By JD Lagrange – The Montreal Canadiens – finally – made some substantial cuts from their training camp. With the team only having two more games left to get ready for the regular season, the remaining group will be heading to Mont-Tremblant in hope to solidify team chemistry, away from unnecessary distractions.
Some of the young men who were cut on Saturday had a good camp and have left a good impression on both the coaching staff, the team management and the fans.
- David Reinbacher‘s play was very reassuring to many, he who will be returning home for one more season to play in the Swiss league.
- Joshua Roy had a good camp and he will be starting his professional career with the Laval Rocket in the AHL.
- For a second year in a row, William Trudeau has a solid camp. His situation is not without reminding us of Justin Barron a year ago. He’s likely not pleased with being sent down but his goal should be to be the first defenseman called up when needed.
- Jakub Dobes has also performed well at camp and with the so-so play of Cayden Primeau, he represents a good security in the event Primeau is claimed on waivers if the Canadiens try sending him to Laval.
- Filip Mesar started slow but finished strong at camp and he will be trying to earn a spot in Laval when their training camp starts on Monday. It will be there or back to junior for the former first round pick.
- Jared Davidson and John Parker-Jones also had a good training camp and both will be trying to earn a spot on a young and talented Rocket team.
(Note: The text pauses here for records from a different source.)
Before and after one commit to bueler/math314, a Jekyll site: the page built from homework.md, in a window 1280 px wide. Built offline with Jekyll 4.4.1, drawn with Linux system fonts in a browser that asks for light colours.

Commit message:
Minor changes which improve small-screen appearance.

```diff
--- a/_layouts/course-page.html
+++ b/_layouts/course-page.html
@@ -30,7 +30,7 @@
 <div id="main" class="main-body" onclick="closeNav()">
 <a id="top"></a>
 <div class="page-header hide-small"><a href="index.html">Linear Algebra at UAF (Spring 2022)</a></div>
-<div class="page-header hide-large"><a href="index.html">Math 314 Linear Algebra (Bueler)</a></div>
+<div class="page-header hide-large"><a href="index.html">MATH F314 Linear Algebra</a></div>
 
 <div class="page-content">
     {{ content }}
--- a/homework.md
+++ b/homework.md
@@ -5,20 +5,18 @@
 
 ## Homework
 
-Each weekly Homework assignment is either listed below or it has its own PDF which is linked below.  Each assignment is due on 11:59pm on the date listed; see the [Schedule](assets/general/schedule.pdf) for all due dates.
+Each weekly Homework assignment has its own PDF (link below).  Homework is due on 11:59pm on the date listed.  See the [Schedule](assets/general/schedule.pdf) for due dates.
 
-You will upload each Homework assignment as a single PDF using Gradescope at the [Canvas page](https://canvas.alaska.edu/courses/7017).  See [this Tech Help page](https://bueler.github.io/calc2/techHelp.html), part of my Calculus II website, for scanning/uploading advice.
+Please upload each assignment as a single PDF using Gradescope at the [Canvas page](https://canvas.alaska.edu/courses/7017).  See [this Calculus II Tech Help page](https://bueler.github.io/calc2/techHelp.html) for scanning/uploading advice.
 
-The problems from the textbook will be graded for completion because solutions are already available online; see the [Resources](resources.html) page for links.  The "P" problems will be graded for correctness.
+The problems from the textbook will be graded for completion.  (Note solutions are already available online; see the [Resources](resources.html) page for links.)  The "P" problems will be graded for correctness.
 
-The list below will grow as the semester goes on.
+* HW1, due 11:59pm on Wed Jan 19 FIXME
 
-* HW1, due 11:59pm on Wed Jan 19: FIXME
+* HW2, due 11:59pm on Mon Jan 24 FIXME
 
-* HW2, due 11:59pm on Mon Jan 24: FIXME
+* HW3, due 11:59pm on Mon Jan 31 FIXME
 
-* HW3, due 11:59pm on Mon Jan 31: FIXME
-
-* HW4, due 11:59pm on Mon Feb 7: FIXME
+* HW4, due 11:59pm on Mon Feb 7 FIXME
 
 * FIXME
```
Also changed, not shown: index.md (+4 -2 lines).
I have kept Owen Beck separate because many people on social media have expressed their displeasure in seeing the young man being sent back to the OHL. Ideally, Beck would have gone to the AHL but the rules being what they are, it was Montreal or the OHL for the promising prospect.
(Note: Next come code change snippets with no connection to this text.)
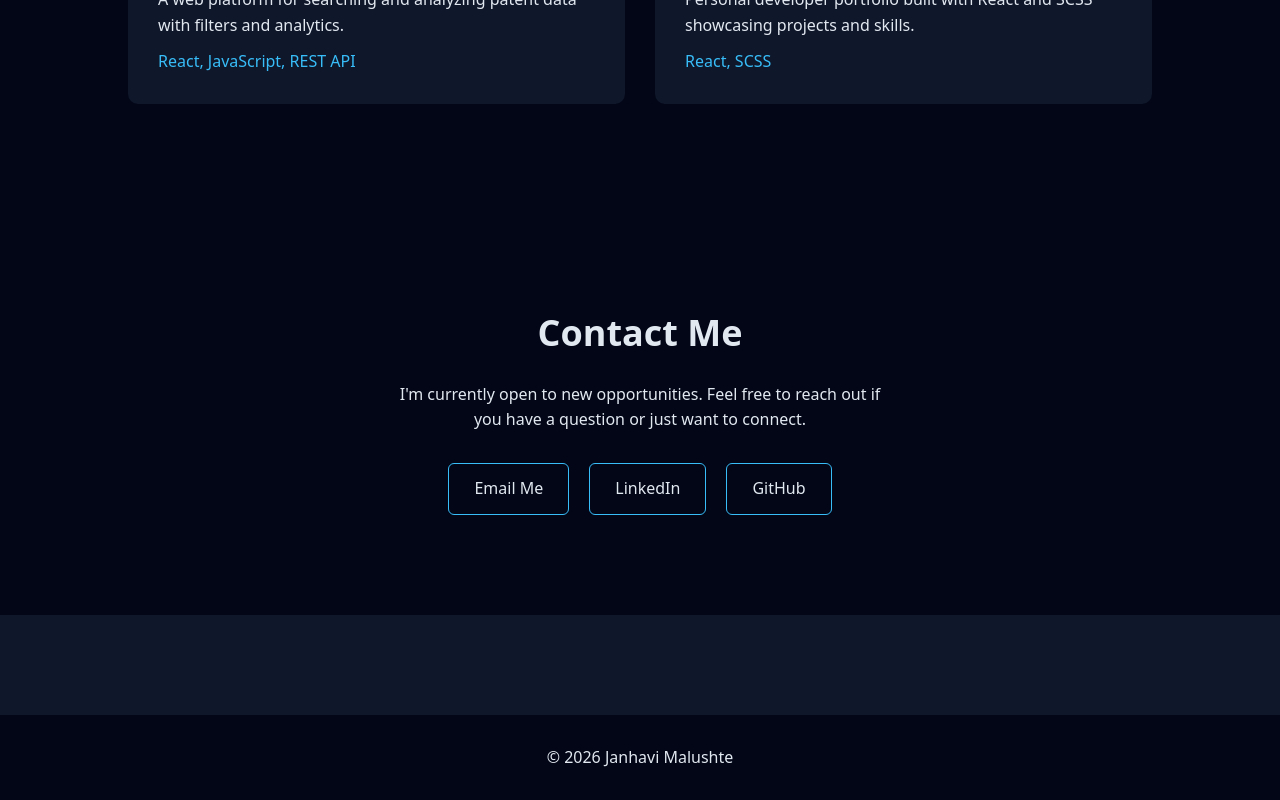
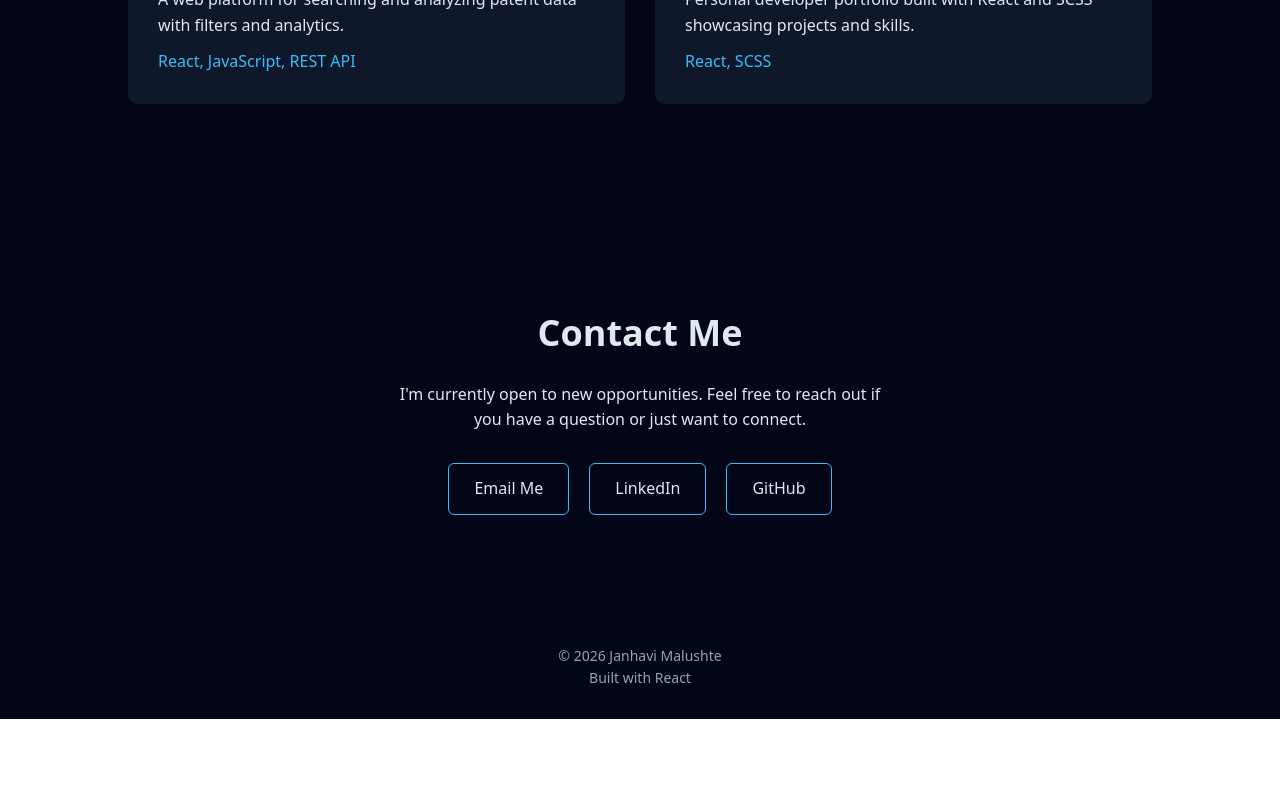
Before and after one commit to Janhavi515/janhavi-portfolio, a React (Vite) app: page / in a window 1280 px wide. Shown: the part 2002-2802 px from the top of the page. After the commit the page ends 2721 px from the top, so only its background shows below. Built offline with nearby package versions, Linux system fonts and the light colour scheme.

Commit message:
Added Footer component

```diff
--- a/src/components/Footer/Footer.jsx
+++ b/src/components/Footer/Footer.jsx
@@ -3,7 +3,11 @@ import "./Footer.scss";
 const Footer = () => {
   return (
     <footer className="footer">
-      <p>© 2026 Janhavi Malushte</p>
+
+      <p>© {new Date().getFullYear()} Janhavi Malushte</p>
+
+      <p>Built with React</p>
+
     </footer>
   );
 };
--- a/src/components/Footer/Footer.scss
+++ b/src/components/Footer/Footer.scss
@@ -1,6 +1,7 @@
 .footer {
-    text-align: center;
-    padding: 30px;
-    background: #020617;
-    margin-top: 100px;
-  }
+  padding: 30px;
+  text-align: center;
+  background: #020617;
+  color: #94a3b8;
+  font-size: 14px;
+}
```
Beck is good on faceoffs, a skill that won’t be lost in junior. But let’s be honest here and let’s admit that he could generate more offensively. With 41 points in 30 games in Mississauga last season, he was up to a smoking start offensively and then got traded to Peterborough. In 30 games for the Petes, he only managed seven goals and 25 points, a sub-par production for him.
Beck’s situation today is not without reminding me of a current Canadiens player, Nick Suzuki. Back at camp in 2018, Suzuki impressed by his mature play. Many felt like he could have made the team back then. But Canadiens’ coaches and management decided to send him back to Owen Sound in the OHL with a list of things to work on. To his credit, the young man worked on the aspects of his game he was asked to perfect. That year, he played at the World Junior Championship (WJC) and when he came to camp a year later, he was more than ready.
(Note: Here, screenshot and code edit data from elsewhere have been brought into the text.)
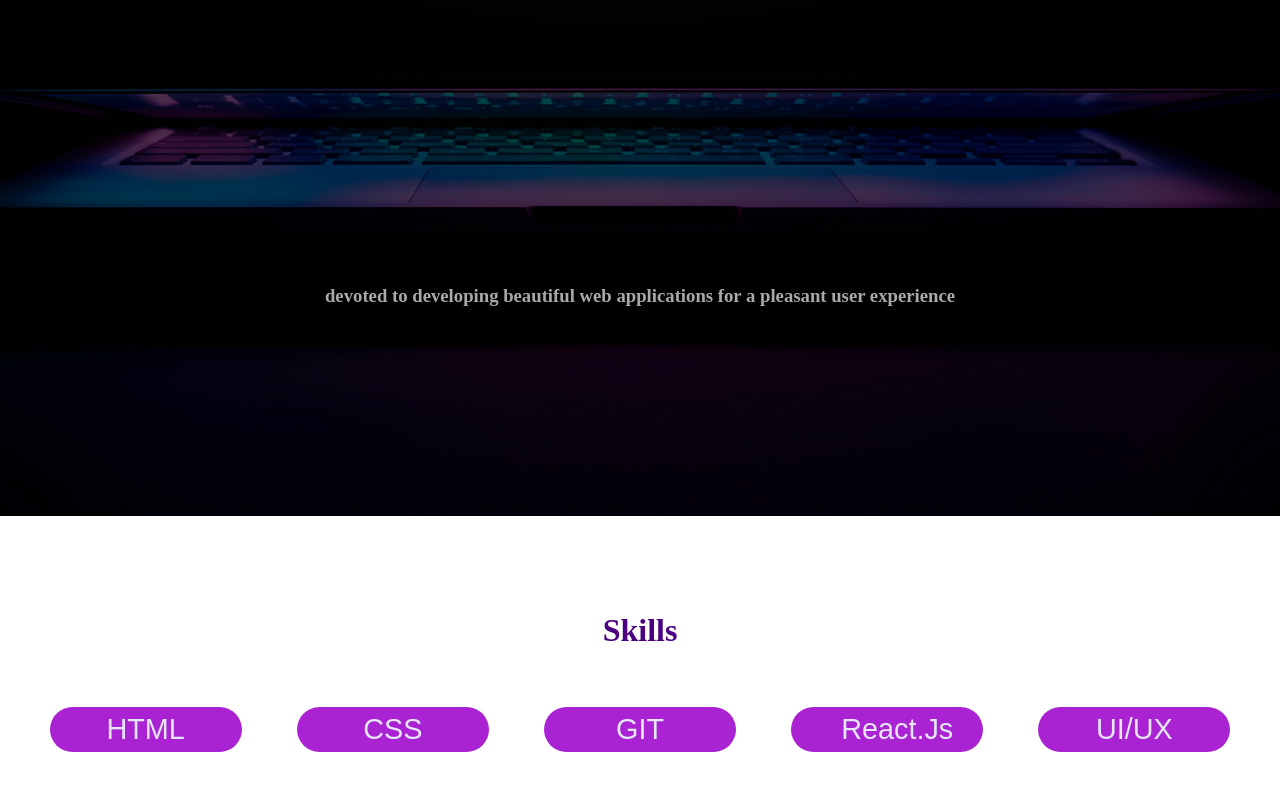
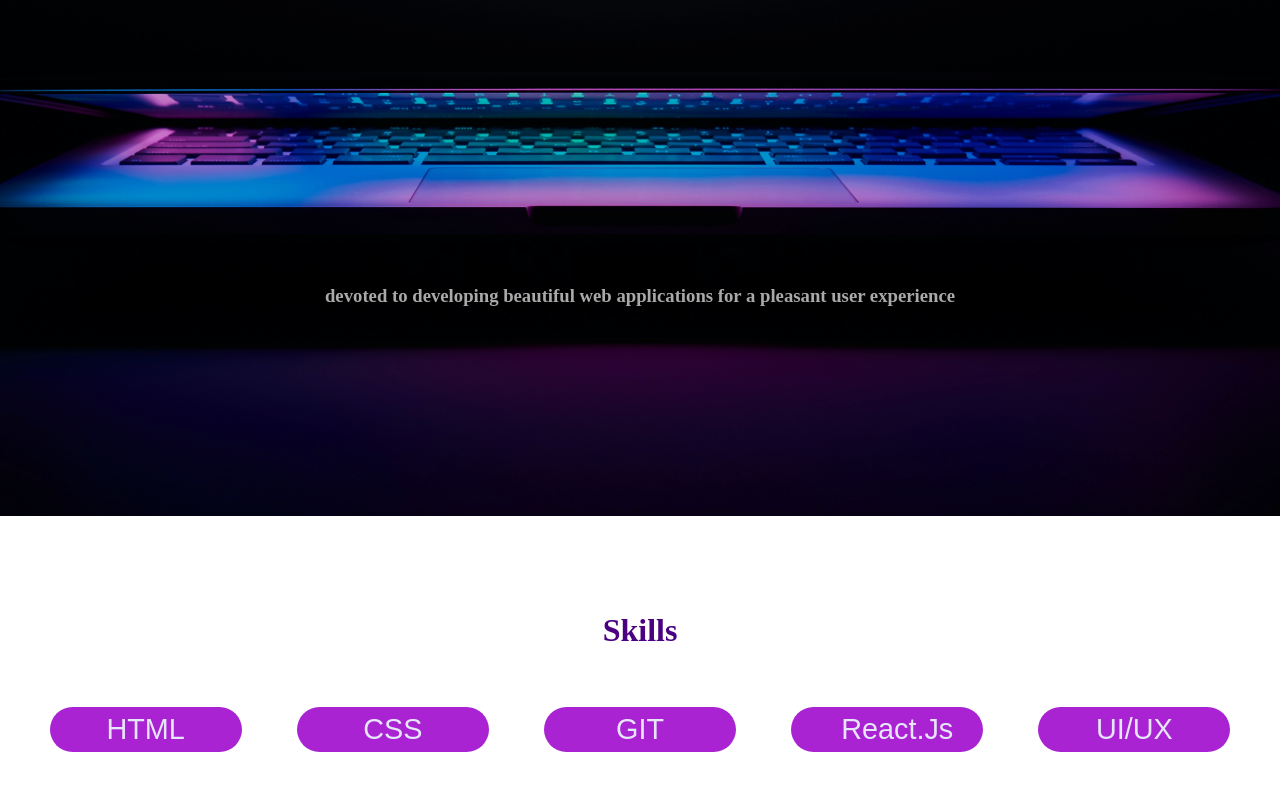
Before and after one commit to Meghna-123R/Portfolio_Simple, a plain HTML site: page index.html in a window 1280 px wide. Shown: the part 304-1094 px from the top of the page. Drawn offline with Linux system fonts and the light colour scheme.

Commit message:
minor update

```diff
--- a/CSS/style.css
+++ b/CSS/style.css
@@ -21,7 +21,7 @@ body{
 header{
     width: 84%;
     height: 100vh;
-    background-image: linear-gradient(rgba(0,0,0,0.7), rgba(0,0,0,0.7)), url(/Media_Files/banner.jpg);
+    background-image: linear-gradient(rgba(0,0,0,0.20), rgba(0, 0, 0, 0.20)), url(/Media_Files/banner.jpg);
 
     background-size:cover;
     background-position:center;
```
Beck needs to work on generating more offensively. Much like the Canadiens captain, he has the hockey IQ and the skills set to apply what he will be asked to work on. I have little doubts that the Habs’ prospect will have a solid season and he should play at the WJC at Christmas time. He will return better and stronger in a year from now.
I, for one, am from the André Tourigny school of thoughts of playing young players at a level where they can succeed in order to maximize their development and confidence. I am pleased to see that this management group is not rushing prospects. I felt like they made the wrong decision last year with Juraj Slafkovsky by not sending him to the WJC and even Laval at some point in the season. Perhaps they’ve learned from it…